- [BRIEF]
Would you reproduce the data below exactly, please, leaving out its images?

- [RECORD EXTRACTS]
----

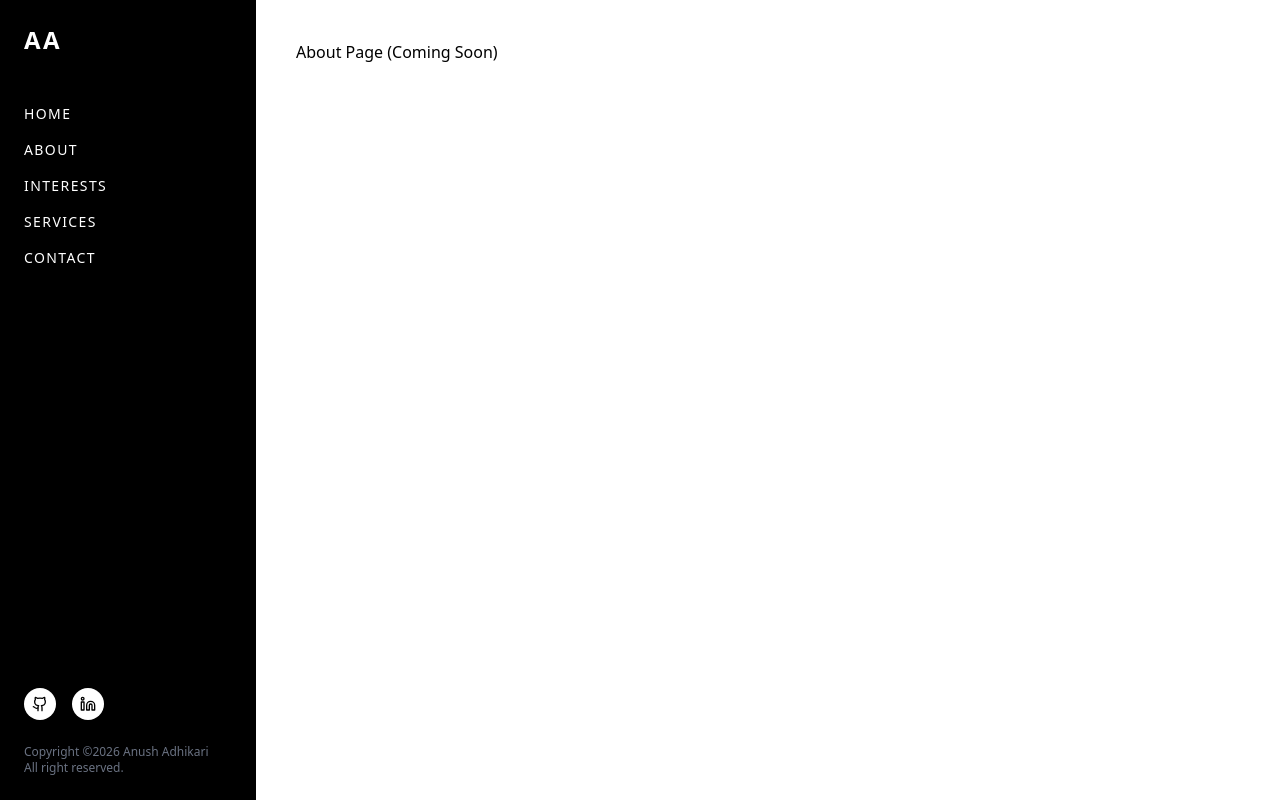
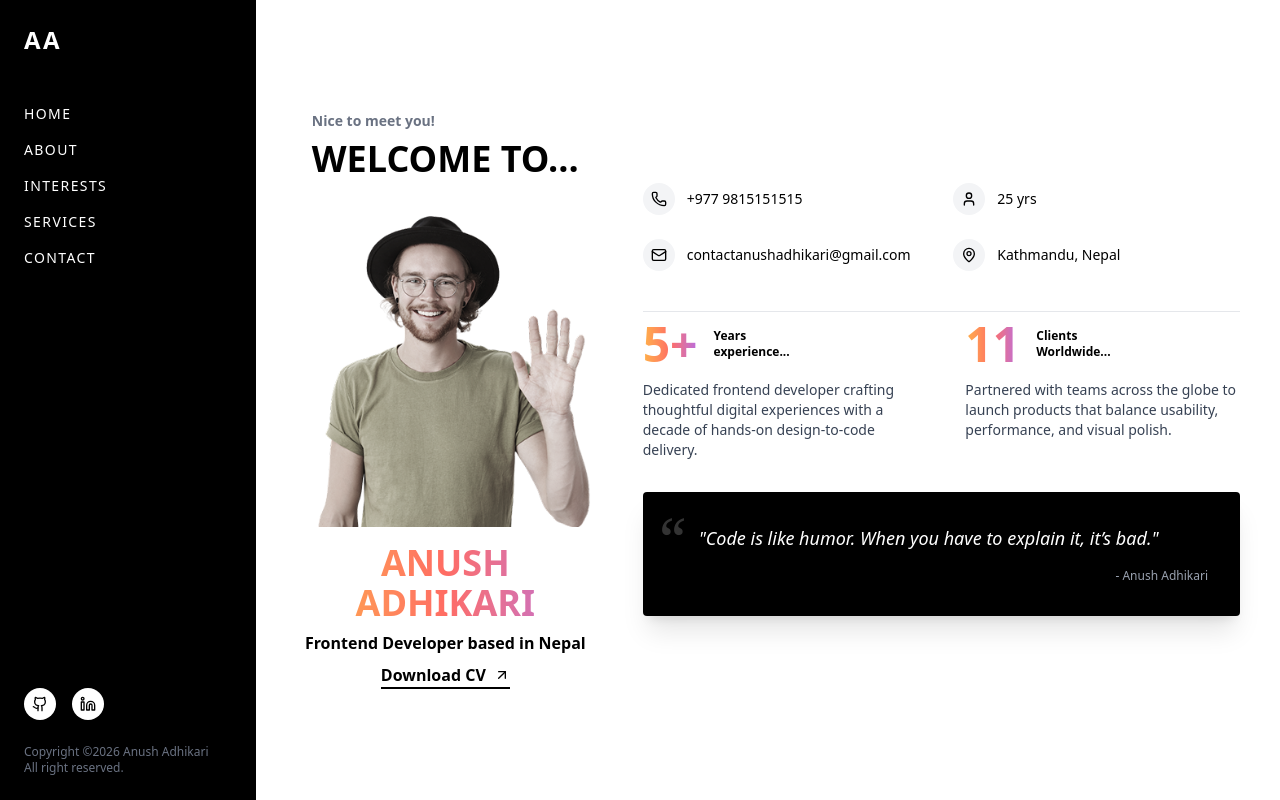
Before and after one commit to AnushAdk04/React-Portfolio-CSIT, a React (Vite) app: page /about in a window 1280 px wide. Built offline with nearby package versions, Linux system fonts and the light colour scheme.

Commit message:
about page added

```diff
--- a/src/App.jsx
+++ b/src/App.jsx
@@ -2,22 +2,19 @@ import React from 'react';
 import { BrowserRouter, Routes, Route } from 'react-router-dom';
 import Layout from './components/Layout';
 import Home from './pages/Home';
+import About from './pages/About';
 
 function App() {
   return (
     <BrowserRouter>
       <Routes>
-
         <Route path="/" element={<Layout />}>
           <Route index element={<Home />} />
-
-          {/* Placeholder routes for now */}
-          <Route path="about" element={<div className="p-10">About Page (Coming Soon)</div>} />
+          <Route path="about" element={<About />} />
+          <Route path="interests" element={<div className='p-10'>Interests Page (Coming Soon)</div>} />
           <Route path="services" element={<div className="p-10">Services Page (Coming Soon)</div>} />
-          <Route path="interests" element={<div className="p-10">Interests Page (Coming Soon)</div>} />
           <Route path="contact" element={<div className="p-10">Contact Page (Coming Soon)</div>} />
         </Route>
-
       </Routes>
     </BrowserRouter>
   );
--- /dev/null
+++ b/src/pages/About.jsx
@@ -0,0 +1,122 @@
+import React from 'react';
+import AboutImage from '../assets/About.png';
+import CVImage from '../assets/CV.png';
+import { ArrowUpRight, Phone, Mail, User, MapPin } from 'lucide-react';
+
+const About = () => {
+    return (
+        <div className="min-h-screen bg-white flex items-center justify-center p-10">
+            <div className="container mx-auto flex flex-col md:flex-row items-center justify-between gap-12">
+
+                {/* Left Side - Image */}
+                <div className="md:w-1/3 flex flex-col items-center justify-center text-center space-y-4">
+                    <div>
+                        <p className="text-sm font-bold text-gray-500 text-left mb-2">Nice to meet you!</p>
+                        <h1 className="text-4xl font-black text-black">WELCOME TO...</h1>
+                    </div>
+                    <img
+                        src={AboutImage}
+                        alt="Anush Adhikari"
+                        className="max-h-[70vh] object-cover rounded-xl shadow-none"
+                    />
+                    <div className="flex flex-col items-center">
+                        <h2 className="text-4xl font-bold bg-linear-to-r from-[#FFB147] via-[#FF6C63] to-[#B86ADF] bg-clip-text text-transparent w-fit">
+                            ANUSH ADHIKARI
+                        </h2>
+                        <p className="text-md font-bold text-black mt-2">
+                            Frontend Developer based in Nepal
+                        </p>
+                        <a
+                            href={CVImage}
+                            target="_blank"
+                            rel="noreferrer"
+                            className="flex items-center space-x-2 text-black font-bold border-b-2 border-black mt-2"
+                        >
+                            <span>Download CV</span>
+                            <ArrowUpRight size={16} />
+                        </a>
+                    </div>
+                </div>
+
+                {/* Right Side - Content */}
+                <div className="md:w-2/3 flex flex-col space-y-8">
+
+                    {/* Info Grid */}
+                    <div className="grid grid-cols-1 md:grid-cols-2 gap-6 text-sm font-medium text-black">
+                        <div className="flex items-center space-x-3">
+                            <div className="p-2 bg-gray-100 rounded-full">
+                                <Phone size={16} />
+                            </div>
+                            <span>+977 9815151515</span>
+                        </div>
+                        <div className="flex items-center space-x-3">
+                            <div className="p-2 bg-gray-100 rounded-full">
+                                <User size={16} />
+                            </div>
+                            <span>25 yrs</span>
+                        </div>
+                        <div className="flex items-center space-x-3">
+                            <div className="p-2 bg-gray-100 rounded-full">
+                                <Mail size={16} />
+                            </div>
+                            <span>contactanushadhikari@gmail.com</span>
+                        </div>
+                        <div className="flex items-center space-x-3">
+                            <div className="p-2 bg-gray-100 rounded-full">
+                                <MapPin size={16} />
+                            </div>
+                            <span>Kathmandu, Nepal</span>
+                        </div>
+                    </div>
+
+                    <div className="border-t border-gray-200 w-full my-2"></div>
+
+                    {/* Stats */}
+                    <div className="flex flex-col md:flex-row gap-12">
+                        <div className="flex-1 space-y-3">
+                            <div className="flex items-center gap-4">
+                                <span className="text-5xl font-bold text-transparent bg-clip-text bg-linear-to-r from-[#FFB147] via-[#FF6C63] to-[#B86ADF]">
+                                    5+
+                                </span>
+                                <div className="flex flex-col text-xs font-bold text-black">
+                                    <span>Years</span>
+                                    <span>experience...</span>
+                                </div>
+                            </div>
+                            <p className="text-sm text-gray-700">
+                                Dedicated frontend developer crafting thoughtful digital experiences with a decade of hands-on design-to-code delivery.
+                            </p>
+                        </div>
+                        <div className="flex-1 space-y-3">
+                            <div className="flex items-center gap-4">
+                                <span className="text-5xl font-bold text-transparent bg-clip-text bg-linear-to-r from-[#FFB147] via-[#FF6C63] to-[#B86ADF]">
+                                    11
+                                </span>
+                                <div className="flex flex-col text-xs font-bold text-black">
+                                    <span>Clients</span>
+                                    <span>Worldwide...</span>
+                                </div>
+                            </div>
+                            <p className="text-sm text-gray-700">
+                                Partnered with teams across the globe to launch products that balance usability, performance, and visual polish.
+                            </p>
+                        </div>
+                    </div>
+
+
+                    {/* Quote Block */}
+                    <div className="bg-black text-white p-8 relative rounded-sm shadow-xl">
+                        <span className="text-6xl absolute top-4 left-4 opacity-20 font-serif">“</span>
+                        <p className="italic font-medium text-lg relative z-10 pl-6">
+                            "Code is like humor. When you have to explain it, it’s bad."
+                        </p>
+                        <p className="text-right text-xs text-gray-400 mt-4">- Anush Adhikari</p>
+                    </div>
+
+                </div>
+            </div>
+        </div>
+    );
+};
+
+export default About;
```
Also changed, not shown: src/assets/About.png (added), src/assets/CV.png (added).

----

- [SOLUTION TO THE PROBLEM]
Before and after one commit to AnushAdk04/React-Portfolio-CSIT, a React (Vite) app: page /about in a window 1280 px wide. Built offline with nearby package versions, Linux system fonts and the light colour scheme.

Commit message:
about page added

```diff
--- a/src/App.jsx
+++ b/src/App.jsx
@@ -2,22 +2,19 @@ import React from 'react';
 import { BrowserRouter, Routes, Route } from 'react-router-dom';
 import Layout from './components/Layout';
 import Home from './pages/Home';
+import About from './pages/About';
 
 function App() {
   return (
     <BrowserRouter>
       <Routes>
-
         <Route path="/" element={<Layout />}>
           <Route index element={<Home />} />
-
-          {/* Placeholder routes for now */}
-          <Route path="about" element={<div className="p-10">About Page (Coming Soon)</div>} />
+          <Route path="about" element={<About />} />
+          <Route path="interests" element={<div className='p-10'>Interests Page (Coming Soon)</div>} />
           <Route path="services" element={<div className="p-10">Services Page (Coming Soon)</div>} />
-          <Route path="interests" element={<div className="p-10">Interests Page (Coming Soon)</div>} />
           <Route path="contact" element={<div className="p-10">Contact Page (Coming Soon)</div>} />
         </Route>
-
       </Routes>
     </BrowserRouter>
   );
--- /dev/null
+++ b/src/pages/About.jsx
@@ -0,0 +1,122 @@
+import React from 'react';
+import AboutImage from '../assets/About.png';
+import CVImage from '../assets/CV.png';
+import { ArrowUpRight, Phone, Mail, User, MapPin } from 'lucide-react';
+
+const About = () => {
+    return (
+        <div className="min-h-screen bg-white flex items-center justify-center p-10">
+            <div className="container mx-auto flex flex-col md:flex-row items-center justify-between gap-12">
+
+                {/* Left Side - Image */}
+                <div className="md:w-1/3 flex flex-col items-center justify-center text-center space-y-4">
+                    <div>
+                        <p className="text-sm font-bold text-gray-500 text-left mb-2">Nice to meet you!</p>
+                        <h1 className="text-4xl font-black text-black">WELCOME TO...</h1>
+                    </div>
+                    <img
+                        src={AboutImage}
+                        alt="Anush Adhikari"
+                        className="max-h-[70vh] object-cover rounded-xl shadow-none"
+                    />
+                    <div className="flex flex-col items-center">
+                        <h2 className="text-4xl font-bold bg-linear-to-r from-[#FFB147] via-[#FF6C63] to-[#B86ADF] bg-clip-text text-transparent w-fit">
+                            ANUSH ADHIKARI
+                        </h2>
+                        <p className="text-md font-bold text-black mt-2">
+                            Frontend Developer based in Nepal
+                        </p>
+                        <a
+                            href={CVImage}
+                            target="_blank"
+                            rel="noreferrer"
+                            className="flex items-center space-x-2 text-black font-bold border-b-2 border-black mt-2"
+                        >
+                            <span>Download CV</span>
+                            <ArrowUpRight size={16} />
+                        </a>
+                    </div>
+                </div>
+
+                {/* Right Side - Content */}
+                <div className="md:w-2/3 flex flex-col space-y-8">
+
+                    {/* Info Grid */}
+                    <div className="grid grid-cols-1 md:grid-cols-2 gap-6 text-sm font-medium text-black">
+                        <div className="flex items-center space-x-3">
+                            <div className="p-2 bg-gray-100 rounded-full">
+                                <Phone size={16} />
+                            </div>
+                            <span>+977 9815151515</span>
+                        </div>
+                        <div className="flex items-center space-x-3">
+                            <div className="p-2 bg-gray-100 rounded-full">
+                                <User size={16} />
+                            </div>
+                            <span>25 yrs</span>
+                        </div>
+                        <div className="flex items-center space-x-3">
+                            <div className="p-2 bg-gray-100 rounded-full">
+                                <Mail size={16} />
+                            </div>
+                            <span>contactanushadhikari@gmail.com</span>
+                        </div>
+                        <div className="flex items-center space-x-3">
+                            <div className="p-2 bg-gray-100 rounded-full">
+                                <MapPin size={16} />
+                            </div>
+                            <span>Kathmandu, Nepal</span>
+                        </div>
+                    </div>
+
+                    <div className="border-t border-gray-200 w-full my-2"></div>
+
+                    {/* Stats */}
+                    <div className="flex flex-col md:flex-row gap-12">
+                        <div className="flex-1 space-y-3">
+                            <div className="flex items-center gap-4">
+                                <span className="text-5xl font-bold text-transparent bg-clip-text bg-linear-to-r from-[#FFB147] via-[#FF6C63] to-[#B86ADF]">
+                                    5+
+                                </span>
+                                <div className="flex flex-col text-xs font-bold text-black">
+                                    <span>Years</span>
+                                    <span>experience...</span>
+                                </div>
+                            </div>
+                            <p className="text-sm text-gray-700">
+                                Dedicated frontend developer crafting thoughtful digital experiences with a decade of hands-on design-to-code delivery.
+                            </p>
+                        </div>
+                        <div className="flex-1 space-y-3">
+                            <div className="flex items-center gap-4">
+                                <span className="text-5xl font-bold text-transparent bg-clip-text bg-linear-to-r from-[#FFB147] via-[#FF6C63] to-[#B86ADF]">
+                                    11
+                                </span>
+                                <div className="flex flex-col text-xs font-bold text-black">
+                                    <span>Clients</span>
+                                    <span>Worldwide...</span>
+                                </div>
+                            </div>
+                            <p className="text-sm text-gray-700">
+                                Partnered with teams across the globe to launch products that balance usability, performance, and visual polish.
+                            </p>
+                        </div>
+                    </div>
+
+
+                    {/* Quote Block */}
+                    <div className="bg-black text-white p-8 relative rounded-sm shadow-xl">
+                        <span className="text-6xl absolute top-4 left-4 opacity-20 font-serif">“</span>
+                        <p className="italic font-medium text-lg relative z-10 pl-6">
+                            "Code is like humor. When you have to explain it, it’s bad."
+                        </p>
+                        <p className="text-right text-xs text-gray-400 mt-4">- Anush Adhikari</p>
+                    </div>
+
+                </div>
+            </div>
+        </div>
+    );
+};
+
+export default About;
```
Also changed, not shown: src/assets/About.png (added), src/assets/CV.png (added).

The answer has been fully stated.